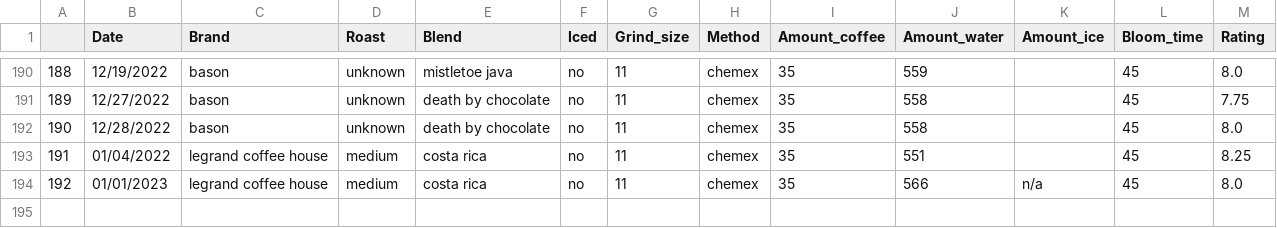
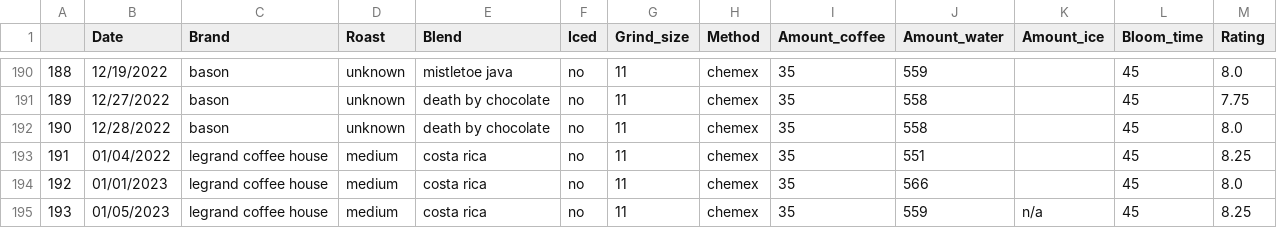
Before and after one commit to TomPMcGuire37/Coffee2, a CSV file: coffee.csv, drawn as a sheet; only a part is shown, gaps mark what is left out.

Commit message:
Daily Coffee Data

```diff
--- a/coffee.csv
+++ b/coffee.csv
@@ -193,2 +193,3 @@
 191,01/04/2022,legrand coffee house,medium,costa rica,no,11,chemex,35,551,,45,8.25
-192,01/01/2023,legrand coffee house,medium,costa rica,no,11,chemex,35,566,n/a,45,8.0
+192,01/01/2023,legrand coffee house,medium,costa rica,no,11,chemex,35,566,,45,8.0
+193,01/05/2023,legrand coffee house,medium,costa rica,no,11,chemex,35,559,n/a,45,8.25
```
Also changed, not shown: 1 other file.
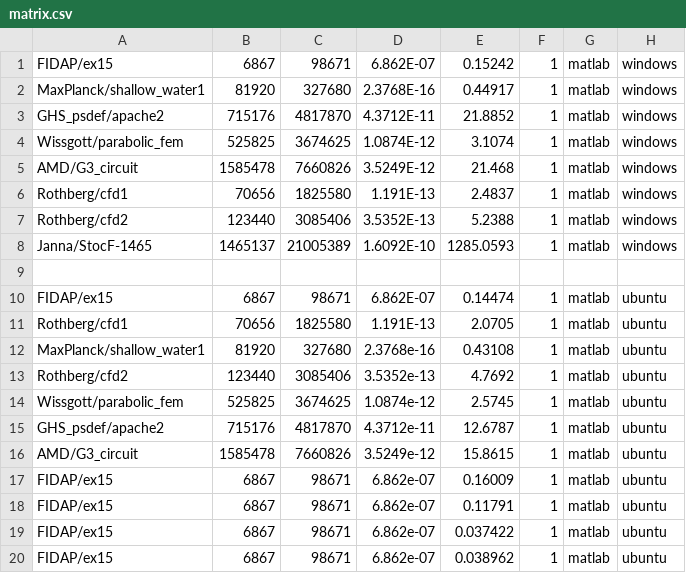
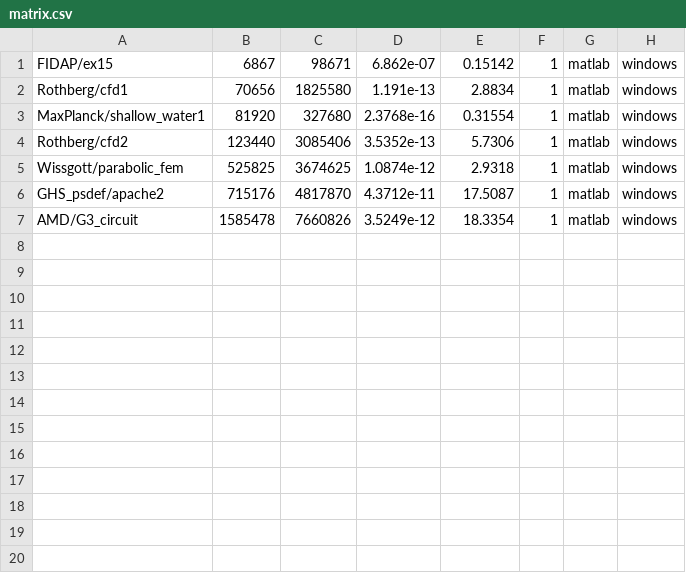
Before and after one commit to pietrocolombo/cholesky, a CSV file: matla/matrix.csv, drawn as a sheet.

Commit message:
Added windows result for matlab, apart flan and stoc;

```diff
--- a/matla/matrix.csv
+++ b/matla/matrix.csv
@@ -1,20 +1,7 @@
-FIDAP/ex15,6867,98671,6.862E-07,0.15242,1,matlab,windows
-MaxPlanck/shallow_water1,81920,327680,2.3768E-16,0.44917,1,matlab,windows
-GHS_psdef/apache2,715176,4817870,4.3712E-11,21.8852,1,matlab,windows
-Wissgott/parabolic_fem,525825,3674625,1.0874E-12,3.1074,1,matlab,windows
-AMD/G3_circuit,1585478,7660826,3.5249E-12,21.468,1,matlab,windows
-Rothberg/cfd1,70656,1825580,1.191E-13,2.4837,1,matlab,windows
-Rothberg/cfd2,123440,3085406,3.5352E-13,5.2388,1,matlab,windows
-Janna/StocF-1465,1465137,21005389,1.6092E-10,1285.0593,1,matlab,windows
-,,,,,,,
-FIDAP/ex15,6867,98671,6.862E-07,0.14474,1,matlab,ubuntu
-Rothberg/cfd1,70656,1825580,1.191E-13,2.0705,1,matlab,ubuntu
-MaxPlanck/shallow_water1,81920,327680,2.3768e-16,0.43108,1,matlab,ubuntu
-Rothberg/cfd2,123440,3085406,3.5352e-13,4.7692,1,matlab,ubuntu
-Wissgott/parabolic_fem,525825,3674625,1.0874e-12,2.5745,1,matlab,ubuntu
-GHS_psdef/apache2,715176,4817870,4.3712e-11,12.6787,1,matlab,ubuntu
-AMD/G3_circuit,1585478,7660826,3.5249e-12,15.8615,1,matlab,ubuntu
-FIDAP/ex15,6867,98671,6.862e-07,0.16009,1,matlab,ubuntu
-FIDAP/ex15,6867,98671,6.862e-07,0.11791,1,matlab,ubuntu
-FIDAP/ex15,6867,98671,6.862e-07,0.037422,1,matlab,ubuntu
-FIDAP/ex15,6867,98671,6.862e-07,0.038962,1,matlab,ubuntu
+FIDAP/ex15,6867,98671,6.862e-07,0.15142,1,matlab,windows
+Rothberg/cfd1,70656,1825580,1.191e-13,2.8834,1,matlab,windows
+MaxPlanck/shallow_water1,81920,327680,2.3768e-16,0.31554,1,matlab,windows
+Rothberg/cfd2,123440,3085406,3.5352e-13,5.7306,1,matlab,windows
+Wissgott/parabolic_fem,525825,3674625,1.0874e-12,2.9318,1,matlab,windows
+GHS_psdef/apache2,715176,4817870,4.3712e-11,17.5087,1,matlab,windows
+AMD/G3_circuit,1585478,7660826,3.5249e-12,18.3354,1,matlab,windows
```
Also changed, not shown: matrix_python.csv, 12 other files.
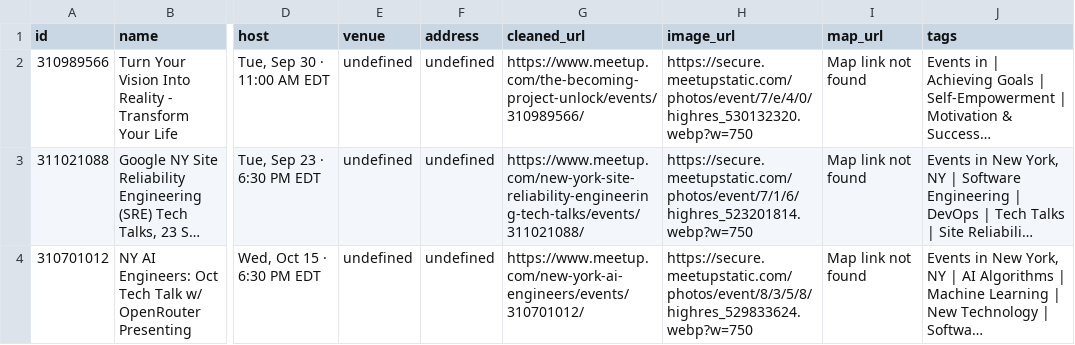
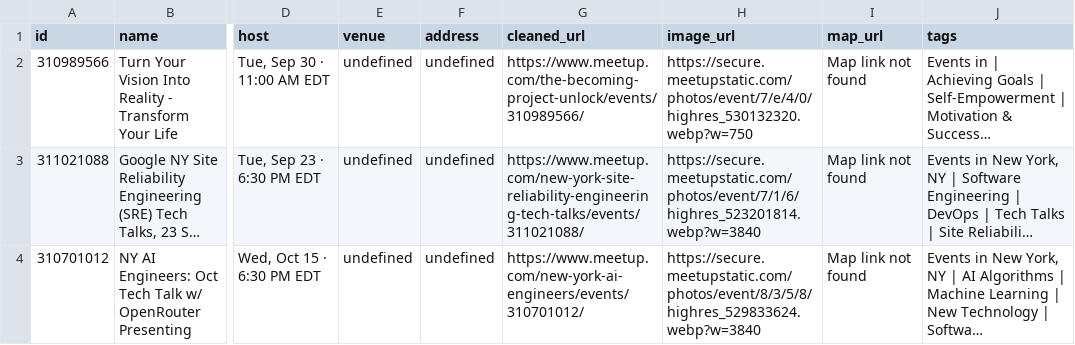
Before and after one commit to morallyearlgrey/cappuconnect, a CSV file: webscrapper_system/eventbrite_webscraper/master_events.csv, drawn as a sheet; only a part is shown, gaps mark what is left out; long unchanged cells end in …; the diff names each change by its address in the sheet, - before the commit and + after, or states it on an @@ line.

Commit message:
Finished Core Data Scrapper
Finished the core data collection system so that it is well structured for future use.
Not neat atm, but will be cleaned up while running base system.

```diff
--- a/webscrapper_system/eventbrite_webscraper/master_events.csv
+++ b/webscrapper_system/eventbrite_webscraper/master_events.csv
-H3 (image_url): https://secure.meetupstatic.com/photos/event/7/1/6/highres_523201814.webp?w=750
+H3 (image_url): https://secure.meetupstatic.com/photos/event/7/1/6/highres_523201814.webp?w=3840
-H4 (image_url): https://secure.meetupstatic.com/photos/event/8/3/5/8/highres_529833624.webp?w=750
+H4 (image_url): https://secure.meetupstatic.com/photos/event/8/3/5/8/highres_529833624.webp?w=3840
```
Also changed, not shown: 12 other files.
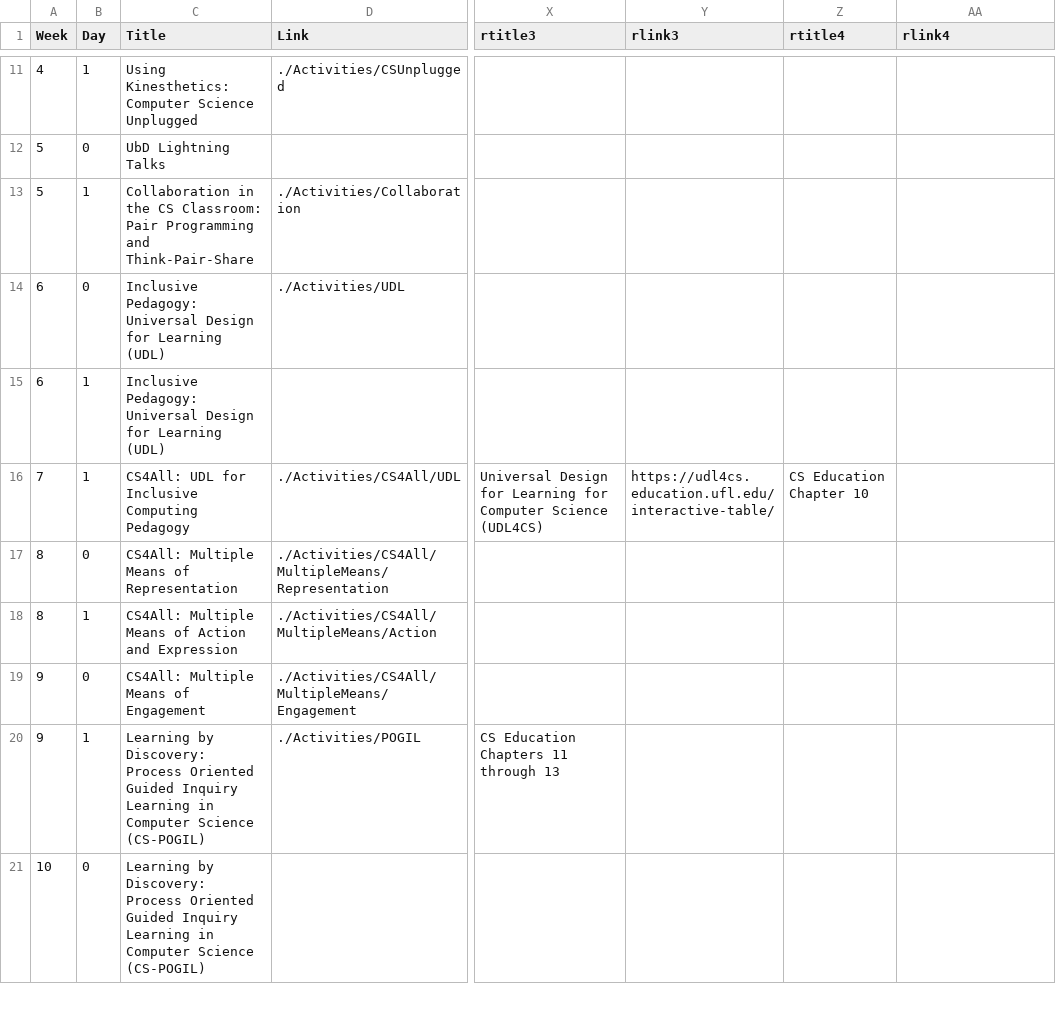
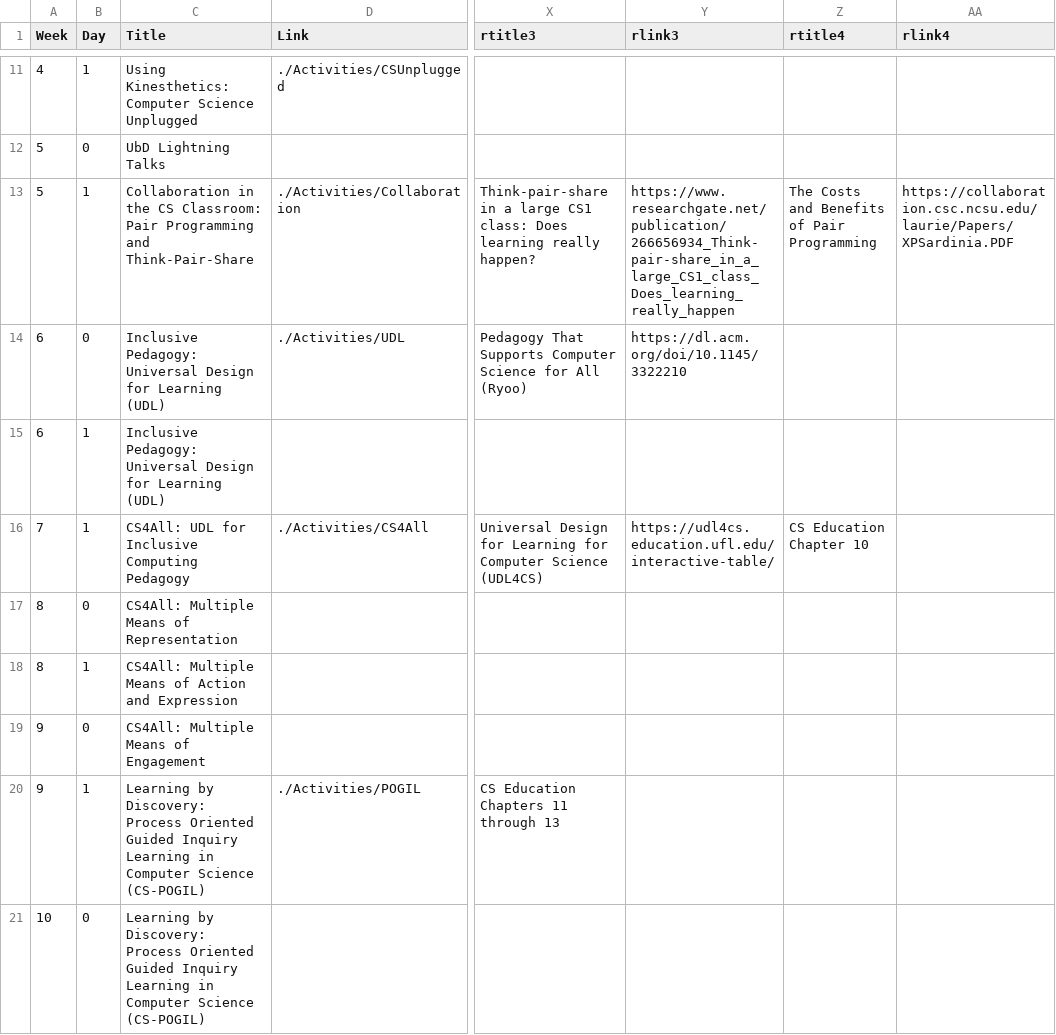
Before and after one commit to BillJr99/Ursinus-CSPedagogy, a CSV file: _pages/CSPedagogy.csv, drawn as a sheet; only a part is shown, gaps mark what is left out; the diff names each change by its address in the sheet, - before the commit and + after, or states it on an @@ line.

```diff
--- a/_pages/CSPedagogy.csv
+++ b/_pages/CSPedagogy.csv
-X13 (rtitle3): (empty)
+X13 (rtitle3): Think-pair-share in a large CS1 class: Does learning really happen?
-Y13 (rlink3): (empty)
+Y13 (rlink3): https://www.researchgate.net/publication/266656934_Think-pair-share_in_a_large_CS1_class_Does_learning_really_happen
-Z13 (rtitle4): (empty)
+Z13 (rtitle4): The Costs and Benefits of Pair Programming
-AA13 (rlink4): (empty)
+AA13 (rlink4): https://collaboration.csc.ncsu.edu/laurie/Papers/XPSardinia.PDF
-X14 (rtitle3): (empty)
+X14 (rtitle3): Pedagogy That Supports Computer Science for All (Ryoo)
-Y14 (rlink3): (empty)
+Y14 (rlink3): https://dl.acm.org/doi/10.1145/3322210
-D16 (Link): ./Activities/CS4All/UDL
+D16 (Link): ./Activities/CS4All
-D17 (Link): ./Activities/CS4All/MultipleMeans/Representation
+D17 (Link): (empty)
-D18 (Link): ./Activities/CS4All/MultipleMeans/Action
+D18 (Link): (empty)
-D19 (Link): ./Activities/CS4All/MultipleMeans/Engagement
+D19 (Link): (empty)
```
Also changed, not shown: 7 other files.
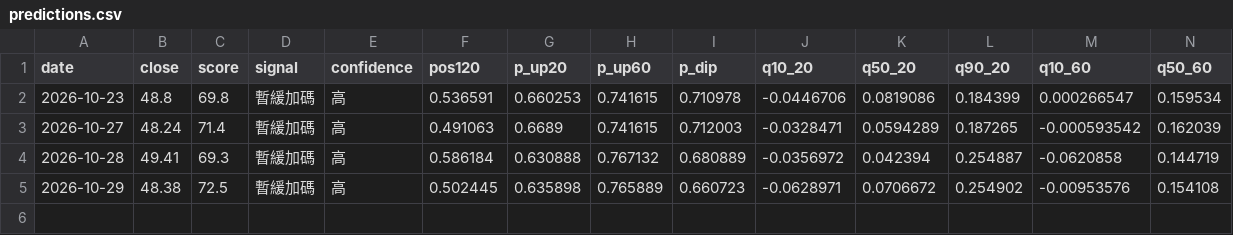
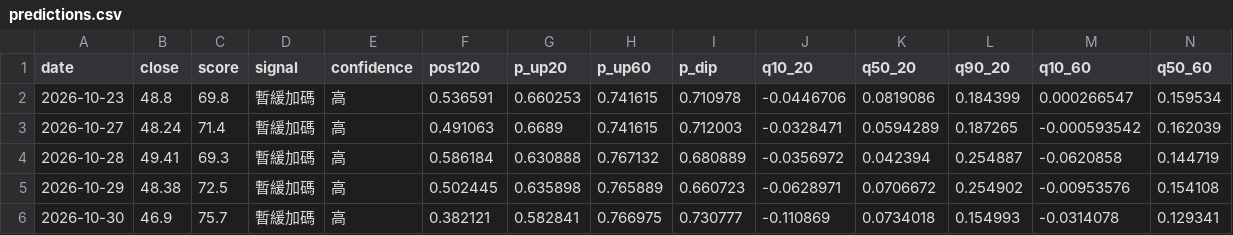
Before and after one commit to SimonNien2004/Stock00881, a CSV file: data/predictions.csv, drawn as a sheet; only a part is shown; rows hold the shown columns only; the diff names each change by its address in the sheet, - before the commit and + after, or states it on an @@ line.

```diff
--- a/data/predictions.csv
+++ b/data/predictions.csv
+row 6: 2026-10-30 | 46.9 | 75.7 | 暫緩加碼 | 高 | 0.382121 | 0.582841 | 0.766975 | 0.730777 | -0.110869 | 0.0734018 | 0.154993 | -0.0314078 | 0.129341
```
Also changed, not shown: data/raw/inst.csv, data/raw/price.csv, 6 other files.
::::::::
## WORK ITEM
All lines in the preceding records that hold the word "Activities" need to be copied.

## WRITTEN ANSWER
-D16 (Link): ./Activities/CS4All/UDL
+D16 (Link): ./Activities/CS4All
-D17 (Link): ./Activities/CS4All/MultipleMeans/Representation
-D18 (Link): ./Activities/CS4All/MultipleMeans/Action
-D19 (Link): ./Activities/CS4All/MultipleMeans/Engagement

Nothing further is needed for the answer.